With IPT, however, calls can be saved digitally as WAV files and archived on the customer database alongside information such as copies of emails or online transactions. And they can be accessed and replayed just as easily by simply clicking the link.

The current use of IPT is just the start - the potential benefits of the technology are significant. BT itself has developed a prototype compliance assistant called Gabrielle that helps its own employees comply with the regulations that govern the company's operations.

The system is based on cutting-edge speech recognition technology, and it listens to the dialogue between the customer and agent. It monitors for specific words or phrases that suggest a potentially sensitive topic is being discussed, at which point a reminder of the steps to be followed is displayed on the agent’s computer screen.

A trial installation at BT's Canterbury call centre has resulted in the largest improvement in compliance performance since the introduction of CRM.

Another benefit of technology that listens to and recognises speech is that it can help identify callers. Every person's voice is virtually unique. The characteristics of their vocal system mean that the pattern of sounds we each use to make up speech can be recorded and used as a voiceprint.

There is technology available which can create and store these voiceprints in about a minute, and then when the customer calls back it only takes a matter of seconds to verify them. For example, when they say their address or other identification details the sounds can be analysed and compared to the voiceprint on file.

These systems have an accuracy level of nearly 100 per cent, and provide another identity verification method that financial institutions can use.

It is true that these and other opportunities to reduce compliance costs and improve performance can be exploited without making the switch to IP telephony.

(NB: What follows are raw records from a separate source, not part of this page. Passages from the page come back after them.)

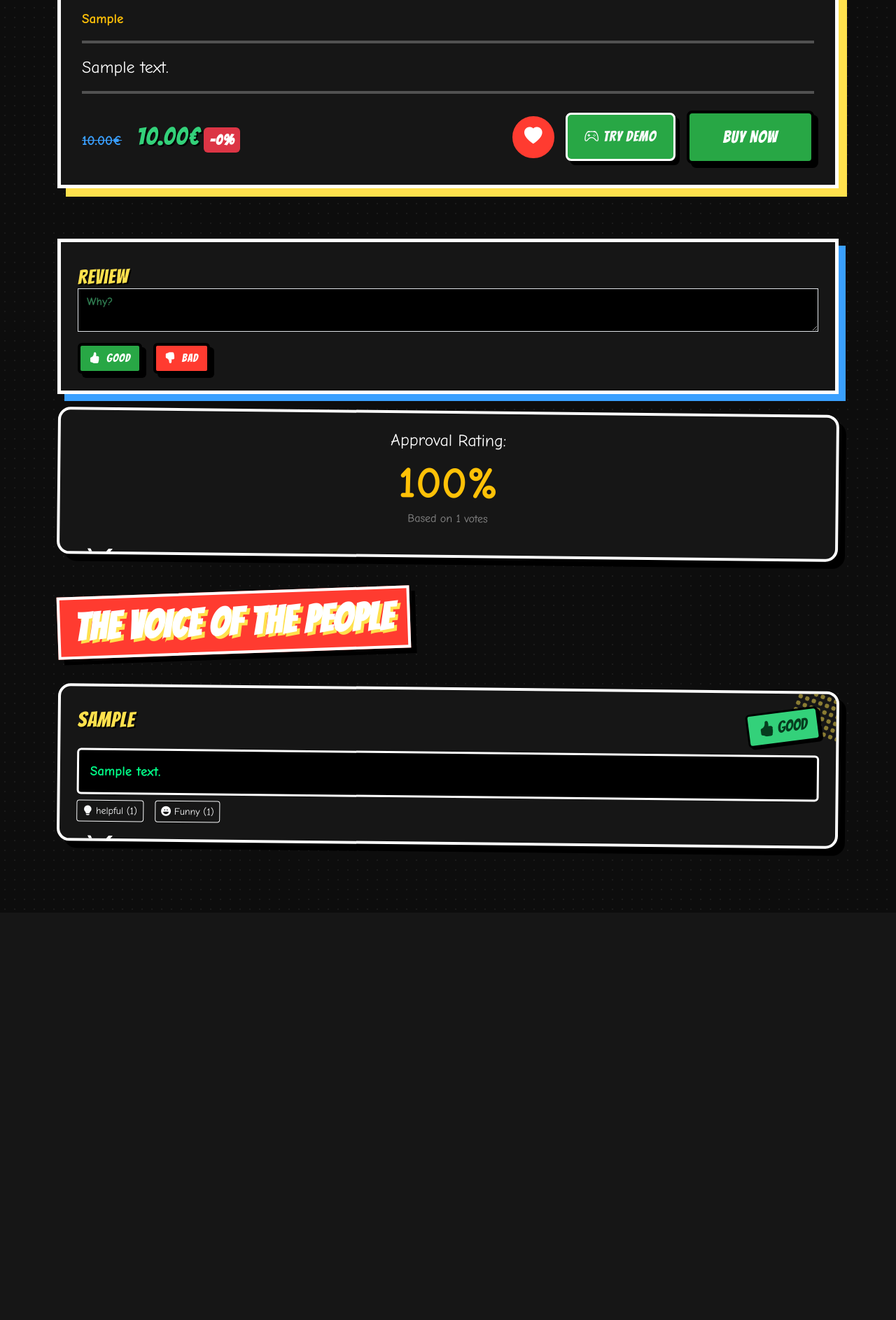
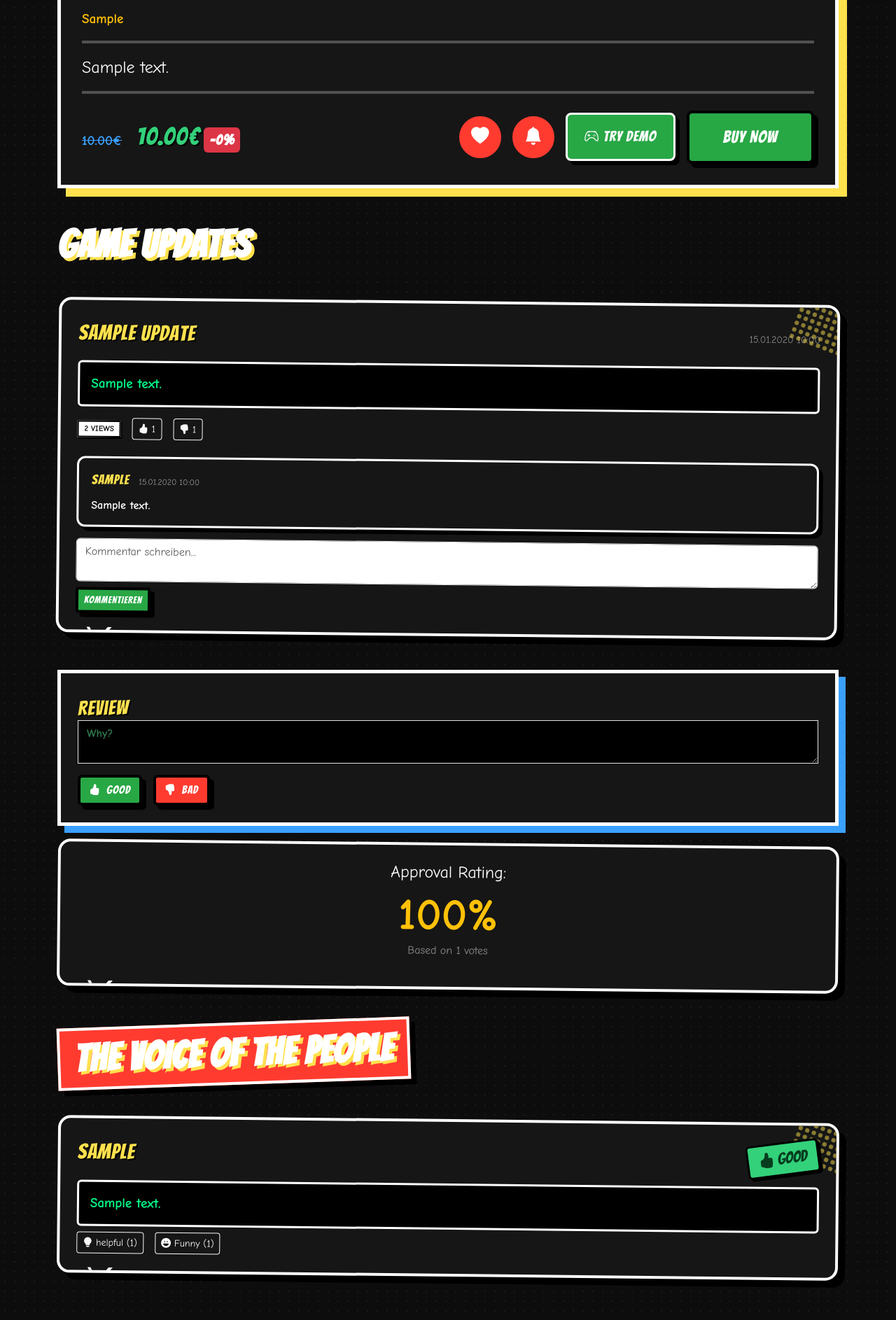
Before and after one commit to DerRealeHier/sqush.io, a Flask app: page /game/1 in a window 1280 px wide. Shown: the part 780-2666 px from the top of the page at 70% size. Before the commit the page ends 2003 px from the top, so only its background shows below. Run offline with Flask 3, Linux system fonts and the light colour scheme; a user stored in the database is signed in; tables that the repository leaves empty hold one stand-in row (values such as "Sample post"); grey boxes marked "Sample" are stand-in pictures; data that the repository does not hold is empty; some libraries are stand-ins or nearby versions.

Commit message:
added game updates.html| fixed the old game updates

```diff
--- a/app.py
+++ b/app.py
@@ -102,9 +102,17 @@ def inject_global_data():
         except Exception as e:
             print(f"DEBUG: Wishlist Fehler: {e}")
             data["wishlist_ids"] = set()
+
+        try:
+            following_game_ids = {f.game_id for f in GameFollow.query.filter_by(user_id=current_user.id).all()}
+            data["following_game_ids"] = following_game_ids
+        except Exception as e:
+            print(f"DEBUG: GameFollow Fehler: {e}")
+            data["following_game_ids"] = set()
     else:
         data["unread_count"] = 0
         data["wishlist_ids"] = set()
+        data["following_game_ids"] = set()
 
     return data
 
@@ -202,17 +210,54 @@ class Game(db.Model):
 class GameUpdate(db.Model):
     """
     One row per uploaded build for a game. Not just overwriting Game.download_path,
-    so we get a changelog/version history for free. This is also the table to hang
-    devlog/vlog stuff off of later (e.g. a video_url column) without a redesign.
+    so we get a changelog/version history for free. Also carries view/vote counts now
+    so updates work like a mini devlog/vlog feed (see UpdateComment / UpdateVote below).
     """
     id = db.Column(db.Integer, primary_key=True)
     game_id = db.Column(db.Integer, db.ForeignKey("game.id"), nullable=False)
     file_path = db.Column(db.String(250), nullable=False)
     version_label = db.Column(db.String(50), nullable=True)  # e.g. "v1.2", optional
     patch_notes = db.Column(db.Text, nullable=True)
+    view_count = db.Column(db.Integer, default=0)
+    upvotes = db.Column(db.Integer, default=0)
+    downvotes = db.Column(db.Integer, default=0)
     created_at = db.Column(db.DateTime, default=lambda: datetime.now(timezone.utc))
 
-    game = db.relationship("Game", backref="updates")
+    # newest update first, everywhere we touch game.updates
+    game = db.relationship("Game", backref=db.backref("updates", order_by="GameUpdate.created_at.desc()"))
+
+
+class UpdateComment(db.Model):
+    id = db.Column(db.Integer, primary_key=True)
+    update_id = db.Column(db.Integer, db.ForeignKey("game_update.id"), nullable=False)
+    user_id = db.Column(db.Integer, db.ForeignKey("user.id"), nullable=False)
+    content = db.Column(db.Text, nullable=False)
+    created_at = db.Column(db.DateTime, default=lambda: datetime.now(timezone.utc))
+
+    update = db.relationship("GameUpdate", backref=db.backref("comments", order_by="UpdateComment.created_at.desc()"))
+    user = db.relationship("User")
+
+
+class UpdateVote(db.Model):
+    id = db.Column(db.Integer, primary_key=True)
+    update_id = db.Column(db.Integer, db.ForeignKey("game_update.id"), nullable=False)
+    user_id = db.Column(db.Integer, db.ForeignKey("user.id"), nullable=False)
+    vote_type = db.Column(db.String(10), nullable=False)  # "up" or "down"
+
+    update = db.relationship("GameUpdate", backref="votes")
+    __table_args__ = (db.UniqueConstraint('update_id', 'user_id', name='unique_update_vote'),)
+
+
+class GameFollow(db.Model):
+    # lets a user get notified whenever the game they follow ships a new GameUpdate
+    id = db.Column(db.Integer, primary_key=True)
+    user_id = db.Column(db.Integer, db.ForeignKey("user.id"), nullable=False)
+    game_id = db.Column(db.Integer, db.ForeignKey("game.id"), nullable=False)
+    followed_at = db.Column(db.DateTime, default=lambda: datetime.now(timezone.utc))
+
+    user = db.relationship("User", backref="followed_games")
+    game = db.relationship("Game", backref="game_followers")
+    __table_args__ = (db.UniqueConstraint('user_id', 'game_id', name='unique_game_follow'),)
 
 
 class Purchase(db.Model):
@@ -1023,6 +1068,24 @@ def follow(username):
             db.session.commit()
     return redirect(url_for('profile', username=username))
 
+
+@app.route("/follow_game/<int:game_id>", methods=["POST"])
+@login_required
+def follow_game(game_id):
+    # totally separate from the user Friendship
+    # is about getting notified when a specific GAME ships a new update.
+    game = Game.query.get_or_404(game_id)
+    existing = GameFollow.query.filter_by(user_id=current_user.id, game_id=game.id).first()
+    if existing:
+        db.session.delete(existing)
+        db.session.commit()
+        return jsonify({"status": "unfollowed", "following": False})
+    else:
+        db.session.add(GameFollow(user_id=current_user.id, game_id=game.id))
+        db.session.commit()
+        return jsonify({"status": "followed", "following": True})
+
+
 @app.route("/rate_game/<int:game_id>", methods = ["POST"])
 @login_required
 def rate_game(game_id):
@@ -1093,6 +1156,106 @@ def vote_review(review_id, vote_type):
     db.session.commit()
     return jsonify({"helpful": review.helpful_count, "funny": review.funny_count})
 
+
+#Same toggle idea as vote_review but for GameUpdate posts and up/down.
+@app.route("/update/<int:update_id>/vote/<vote_type>", methods=["POST"])
+@login_required
+def vote_update(update_id, vote_type):
+    if vote_type not in ("up", "down"):
+        return "Invalid vote type", 400
+    update = GameUpdate.query.get_or_404(update_id)
+
+    if update.upvotes is None:
+        update.upvotes = 0
+    if update.downvotes is None:
+        update.downvotes = 0
+
+    existing = UpdateVote.query.filter_by(update_id=update_id, user_id=current_user.id).first()
+    if existing:
+        if existing.vote_type == vote_type:
+            # clicked the same button again removes the vote
+            db.session.delete(existing)
+            if vote_type == "up":
+                update.upvotes -= 1
+            else:
+                update.downvotes -= 1
+        else:
+            # switched from up to down or other way around
+            if existing.vote_type == "up":
+                update.upvotes -= 1
+                update.downvotes += 1
+            else:
+                update.downvotes -= 1
+                update.upvotes += 1
+            existing.vote_type = vote_type
+    else:
+        db.session.add(UpdateVote(update_id=update_id, user_id=current_user.id, vote_type=vote_type))
+        if vote_type == "up":
+            update.upvotes += 1
+        else:
+            update.downvotes += 1
+
+    db.session.commit()
+    return jsonify({"upvotes": update.upvotes, "downvotes": update.downvotes})
+
+
+@app.route("/update/<int:update_id>/comment", methods=["POST"])
+@login_required
+def comment_update(update_id):
+    update = GameUpdate.query.get_or_404(update_id)
+    content = request.form.get("content", "").strip()
+    if content:
+        db.session.add(UpdateComment(update_id=update.id, user_id=current_user.id, content=content))
+        db.session.commit()
+    # send them back to wherever they came from
+    return redirect(request.referrer or url_for("game_detail", game_id=update.game_id))
+
+
+@app.route("/update_view/<int:update_id>", methods=["POST"])
+def increment_update_view(update_id):
+    update = GameUpdate.query.get_or_404(update_id)
+    update.view_count += 1
+    db.session.commit()
+    return jsonify({"status": "success", "views": update.view_count})
+
+
+@app.route("/updates")
+@login_required
+def updates_feed():
+    tab = request.args.get("tab", "owned")
+
+    owned_game_ids = {p.game_id for p in Purchase.query.filter_by(user_id=current_user.id).all()}
+
+    if tab == "friends":
+        friendships = Friendship.query.filter(
+            ((Friendship.sender_id == current_user.id) | (Friendship.receiver_id == current_user.id)),
+            Friendship.status == "accepted"
+        ).all()
+        friend_ids = {
+            f.receiver_id if f.sender_id == current_user.id else f.sender_id
+            for f in friendships
+        }
+        friend_game_ids = {
+            p.game_id for p in Purchase.query.filter(Purchase.user_id.in_(friend_ids)).all()
+        } if friend_ids else set()
+        updates = GameUpdate.query.filter(GameUpdate.game_id.in_(friend_game_ids)) \
+            .order_by(GameUpdate.created_at.desc()).all() if friend_game_ids else []
+
+    elif tab == "all":
+        updates = GameUpdate.query.order_by(GameUpdate.created_at.desc()).all()
+
+    else:
+        tab = "owned"
+        updates = GameUpdate.query.filter(GameUpdate.game_id.in_(owned_game_ids)) \
+            .order_by(GameUpdate.created_at.desc()).all() if owned_game_ids else []
+
+    following_ids = {f.game_id for f in GameFollow.query.filter_by(user_id=current_user.id).all()}
+    my_votes = {v.update_id: v.vote_type for v in UpdateVote.query.filter_by(user_id=current_user.id).all()}
+
+    return render_template("updates.html", updates=updates, tab=tab,
+                           following_ids=following_ids, my_votes=my_votes)
+
+
 @app.route("/notification/read/<int:notif_id>")
 @login_required
 def read_notification(notif_id):
@@ -1406,7 +1569,20 @@ def game_detail(game_id):
     #Lets do Math (:
     game.display_price = calculate_display_price(game)
 
-    return render_template("game_detail.html",game=game, screenshots=screenshots, videos=videos,average_score=average_score,reviews=reviews)
+    # follow status and my own up/downvotes on this game's updates, only relevant when logged in
+    is_following = False
+    my_update_votes = {}
+    if current_user.is_authenticated:
+        is_following = GameFollow.query.filter_by(user_id=current_user.id, game_id=game.id).first() is not None
+        my_update_votes = {
+            v.update_id: v.vote_type for v in
+            UpdateVote.query.join(GameUpdate, UpdateVote.update_id == GameUpdate.id)
+            .filter(GameUpdate.game_id == game.id, UpdateVote.user_id == current_user.id).all()
+        }
+
+    return render_template("game_detail.html", game=game, screenshots=screenshots, videos=videos,
+                           average_score=average_score, reviews=reviews,
+                           is_following=is_following, my_update_votes=my_update_votes)
 
 @app.route("/edit_game/<int:game_id>", methods = ["GET", "POST"])
 @login_required
@@ -1486,6 +1662,20 @@ def update_game(game_id):
         )
         db.session.add(update_entry)
         db.session.commit()
+
+        # tell everyone who follows this game that a fresh update just dropped
+        followers = GameFollow.query.filter_by(game_id=game.id).all()
+        for f in followers:
+            if f.user_id != current_user.id:
+                db.session.add(Notification(
+                    user_id=f.user_id,
+                    message=f"{game.title} got a new update"
+                            + (f" ({version_label})" if version_label else "")
+                            + "!",
+                    type="game_update"
+                ))
+        db.session.commit()
+
         flash("Game updated! The new build is live.", "success")
         return redirect(url_for("developer_dashboard"))
 
--- a/templates/game_detail.html
+++ b/templates/game_detail.html
@@ -44,6 +44,7 @@
     <div>
         <a href="{{ url_for('home') }}" class="NavBar">HOME</a>
         <a href="{{ url_for('store_front') }}" class="NavBar ms-3">STORE</a>
+        <a href="{{ url_for('updates_feed') }}" class="NavBar ms-3">UPDATES</a>
         {% if current_user.is_authenticated %}
         <a href="{{ url_for('wishlist') }}" class="NavBar ms-3">WISHLIST</a>
         {% endif %}
@@ -137,6 +138,11 @@
                         title="Zur Wishlist hinzufügen">
                     <i class="bi {% if game.id in wishlist_ids %}bi-heart-fill{% else %}bi-heart{% endif %}"></i>
                 </button>
+                <button class="wishlist-btn large follow-game-btn {% if is_following %}active{% endif %}"
+                        data-game-id="{{ game.id }}"
+                        title="Updates zu diesem Spiel abonnieren">
+                    <i class="bi {% if is_following %}bi-bell-fill{% else %}bi-bell{% endif %}"></i>
+                </button>
                 {% endif %}
 
                 {% if game.demo_path %}
@@ -156,6 +162,58 @@
             </div>
         </div>
     </div>
+</div>
+
+<div class="container">
+    <h1 class="text-white mb-5">GAME UPDATES</h1>
+
+    {% for update in game.updates %}
+    <div class="comic-card mb-5" data-update-id="{{ update.id }}">
+        <div class="halftone-corner"></div>
+        <div class="card-body">
+            <div class="d-flex justify-content-between align-items-center mb-3 flex-wrap gap-2">
+                <span class="reviewer-name">{{ update.version_label or "Update" }}</span>
+                <small class="text-white-50">{{ update.created_at.strftime('%d.%m.%Y %H:%M') }}</small>
+            </div>
+
+            {% if update.patch_notes %}
+            <p class="review-font">{{ update.patch_notes }}</p>
+            {% endif %}
+
+            <div class="d-flex gap-3 mt-3 align-items-center flex-wrap">
+                <span class="view-count-badge update-view-count" data-update-id="{{ update.id }}">{{ update.view_count }} Views</span>
+
+                <button class="btn btn-sm btn-outline-light update-vote-btn {% if my_update_votes.get(update.id) == 'up' %}active{% endif %}"
+                        data-update-id="{{ update.id }}" data-vote-type="up">
+                    <i class="bi bi-hand-thumbs-up-fill"></i> <span class="up-count">{{ update.upvotes }}</span>
+                </button>
+                <button class="btn btn-sm btn-outline-light update-vote-btn {% if my_update_votes.get(update.id) == 'down' %}active{% endif %}"
+                        data-update-id="{{ update.id }}" data-vote-type="down">
+                    <i class="bi bi-hand-thumbs-down-fill"></i> <span class="down-count">{{ update.downvotes }}</span>
+                </button>
+            </div>
+
+            <div class="mt-4">
+                {% for comment in update.comments %}
+                <div class="profile-comment-card mb-2">
+                    <span class="profile-comment-author">{{ comment.user.username }}</span>
+                    <span class="profile-comment-date ms-2">{{ comment.created_at.strftime('%d.%m.%Y %H:%M') }}</span>
+                    <p class="profile-comment-text mb-0">{{ comment.content }}</p>
+                </div>
+                {% endfor %}
+
+                {% if current_user.is_authenticated %}
+                <form action="{{ url_for('comment_update', update_id=update.id) }}" method="POST" class="mt-3">
+                    <textarea name="content" class="form-control mb-2" placeholder="Kommentar schreiben..." required></textarea>
+                    <button type="submit" class="btn btn-comic text-white btn-sm">Kommentieren</button>
+                </form>
+                {% endif %}
+            </div>
+        </div>
+    </div>
+    {% else %}
+    <p class="text-white-50">Noch keine Updates für dieses Spiel.</p>
+    {% endfor %}
 </div>
 
 <div class="container">
```
Also changed, not shown: templates/updates.html (added, +173 -0 lines).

But it's clear they can be applied more readily and economically in an all-digital environment, and that makes the case for financial services businesses to move to IPT even more compelling.

This article first appeared in July 2006 ITNOWextra.